Task objective
Copy out the records below exactly as they appear.

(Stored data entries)
● ● ●

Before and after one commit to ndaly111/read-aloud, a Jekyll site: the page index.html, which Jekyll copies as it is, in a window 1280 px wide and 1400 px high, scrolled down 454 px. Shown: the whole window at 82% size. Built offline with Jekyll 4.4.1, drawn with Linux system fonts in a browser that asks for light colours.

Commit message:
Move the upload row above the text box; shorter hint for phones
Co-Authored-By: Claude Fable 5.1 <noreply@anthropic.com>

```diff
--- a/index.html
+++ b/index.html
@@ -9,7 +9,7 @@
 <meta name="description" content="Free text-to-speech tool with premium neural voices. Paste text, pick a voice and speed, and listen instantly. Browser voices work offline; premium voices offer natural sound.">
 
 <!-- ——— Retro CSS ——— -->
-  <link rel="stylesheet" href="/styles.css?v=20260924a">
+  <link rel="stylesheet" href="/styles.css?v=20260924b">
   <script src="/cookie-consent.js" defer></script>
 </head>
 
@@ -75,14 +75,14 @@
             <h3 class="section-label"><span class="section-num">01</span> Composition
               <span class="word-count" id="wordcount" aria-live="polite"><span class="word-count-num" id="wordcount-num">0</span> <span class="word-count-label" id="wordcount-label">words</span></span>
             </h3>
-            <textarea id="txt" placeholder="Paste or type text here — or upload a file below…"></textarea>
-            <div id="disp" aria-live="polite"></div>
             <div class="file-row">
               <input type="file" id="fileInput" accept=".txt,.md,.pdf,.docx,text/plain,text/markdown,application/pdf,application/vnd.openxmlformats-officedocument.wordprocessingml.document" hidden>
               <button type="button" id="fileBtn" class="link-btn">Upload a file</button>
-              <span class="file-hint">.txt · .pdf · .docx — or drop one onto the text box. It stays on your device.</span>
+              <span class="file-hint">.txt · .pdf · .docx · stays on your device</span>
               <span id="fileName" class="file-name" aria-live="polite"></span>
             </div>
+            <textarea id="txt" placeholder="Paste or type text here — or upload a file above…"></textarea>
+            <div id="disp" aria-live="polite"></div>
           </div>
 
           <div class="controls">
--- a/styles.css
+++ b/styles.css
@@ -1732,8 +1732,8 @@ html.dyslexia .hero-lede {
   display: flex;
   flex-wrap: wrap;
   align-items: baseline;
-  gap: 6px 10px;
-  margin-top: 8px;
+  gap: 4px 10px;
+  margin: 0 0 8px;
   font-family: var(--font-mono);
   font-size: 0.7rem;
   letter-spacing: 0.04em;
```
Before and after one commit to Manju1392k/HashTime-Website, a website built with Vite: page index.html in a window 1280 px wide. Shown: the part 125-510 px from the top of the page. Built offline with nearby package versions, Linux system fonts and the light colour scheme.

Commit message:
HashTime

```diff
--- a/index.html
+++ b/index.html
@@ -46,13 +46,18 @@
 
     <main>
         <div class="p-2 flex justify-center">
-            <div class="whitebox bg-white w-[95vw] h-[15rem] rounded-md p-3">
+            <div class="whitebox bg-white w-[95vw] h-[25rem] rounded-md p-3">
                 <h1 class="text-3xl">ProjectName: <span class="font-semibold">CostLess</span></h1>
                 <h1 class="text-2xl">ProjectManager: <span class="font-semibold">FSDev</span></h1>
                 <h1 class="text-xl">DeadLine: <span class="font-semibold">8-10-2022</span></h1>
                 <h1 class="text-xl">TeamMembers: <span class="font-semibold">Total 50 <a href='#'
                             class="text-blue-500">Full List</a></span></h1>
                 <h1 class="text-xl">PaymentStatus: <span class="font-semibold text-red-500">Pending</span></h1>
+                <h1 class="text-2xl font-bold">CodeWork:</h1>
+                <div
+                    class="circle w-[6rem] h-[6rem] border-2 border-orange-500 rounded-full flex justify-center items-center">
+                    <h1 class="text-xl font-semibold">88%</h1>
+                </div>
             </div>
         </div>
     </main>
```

● ● ●

Response to the task
Before and after one commit to ndaly111/read-aloud, a Jekyll site: the page index.html, which Jekyll copies as it is, in a window 1280 px wide and 1400 px high, scrolled down 454 px. Shown: the whole window at 82% size. Built offline with Jekyll 4.4.1, drawn with Linux system fonts in a browser that asks for light colours.

Commit message:
Move the upload row above the text box; shorter hint for phones
Co-Authored-By: Claude Fable 5.1 <noreply@anthropic.com>

```diff
--- a/index.html
+++ b/index.html
@@ -9,7 +9,7 @@
 <meta name="description" content="Free text-to-speech tool with premium neural voices. Paste text, pick a voice and speed, and listen instantly. Browser voices work offline; premium voices offer natural sound.">
 
 <!-- ——— Retro CSS ——— -->
-  <link rel="stylesheet" href="/styles.css?v=20260924a">
+  <link rel="stylesheet" href="/styles.css?v=20260924b">
   <script src="/cookie-consent.js" defer></script>
 </head>
 
@@ -75,14 +75,14 @@
             <h3 class="section-label"><span class="section-num">01</span> Composition
               <span class="word-count" id="wordcount" aria-live="polite"><span class="word-count-num" id="wordcount-num">0</span> <span class="word-count-label" id="wordcount-label">words</span></span>
             </h3>
-            <textarea id="txt" placeholder="Paste or type text here — or upload a file below…"></textarea>
-            <div id="disp" aria-live="polite"></div>
             <div class="file-row">
               <input type="file" id="fileInput" accept=".txt,.md,.pdf,.docx,text/plain,text/markdown,application/pdf,application/vnd.openxmlformats-officedocument.wordprocessingml.document" hidden>
               <button type="button" id="fileBtn" class="link-btn">Upload a file</button>
-              <span class="file-hint">.txt · .pdf · .docx — or drop one onto the text box. It stays on your device.</span>
+              <span class="file-hint">.txt · .pdf · .docx · stays on your device</span>
               <span id="fileName" class="file-name" aria-live="polite"></span>
             </div>
+            <textarea id="txt" placeholder="Paste or type text here — or upload a file above…"></textarea>
+            <div id="disp" aria-live="polite"></div>
           </div>
 
           <div class="controls">
--- a/styles.css
+++ b/styles.css
@@ -1732,8 +1732,8 @@ html.dyslexia .hero-lede {
   display: flex;
   flex-wrap: wrap;
   align-items: baseline;
-  gap: 6px 10px;
-  margin-top: 8px;
+  gap: 4px 10px;
+  margin: 0 0 8px;
   font-family: var(--font-mono);
   font-size: 0.7rem;
   letter-spacing: 0.04em;
```
Before and after one commit to Manju1392k/HashTime-Website, a website built with Vite: page index.html in a window 1280 px wide. Shown: the part 125-510 px from the top of the page. Built offline with nearby package versions, Linux system fonts and the light colour scheme.

Commit message:
HashTime

```diff
--- a/index.html
+++ b/index.html
@@ -46,13 +46,18 @@
 
     <main>
         <div class="p-2 flex justify-center">
-            <div class="whitebox bg-white w-[95vw] h-[15rem] rounded-md p-3">
+            <div class="whitebox bg-white w-[95vw] h-[25rem] rounded-md p-3">
                 <h1 class="text-3xl">ProjectName: <span class="font-semibold">CostLess</span></h1>
                 <h1 class="text-2xl">ProjectManager: <span class="font-semibold">FSDev</span></h1>
                 <h1 class="text-xl">DeadLine: <span class="font-semibold">8-10-2022</span></h1>
                 <h1 class="text-xl">TeamMembers: <span class="font-semibold">Total 50 <a href='#'
                             class="text-blue-500">Full List</a></span></h1>
                 <h1 class="text-xl">PaymentStatus: <span class="font-semibold text-red-500">Pending</span></h1>
+                <h1 class="text-2xl font-bold">CodeWork:</h1>
+                <div
+                    class="circle w-[6rem] h-[6rem] border-2 border-orange-500 rounded-full flex justify-center items-center">
+                    <h1 class="text-xl font-semibold">88%</h1>
+                </div>
             </div>
         </div>
     </main>
```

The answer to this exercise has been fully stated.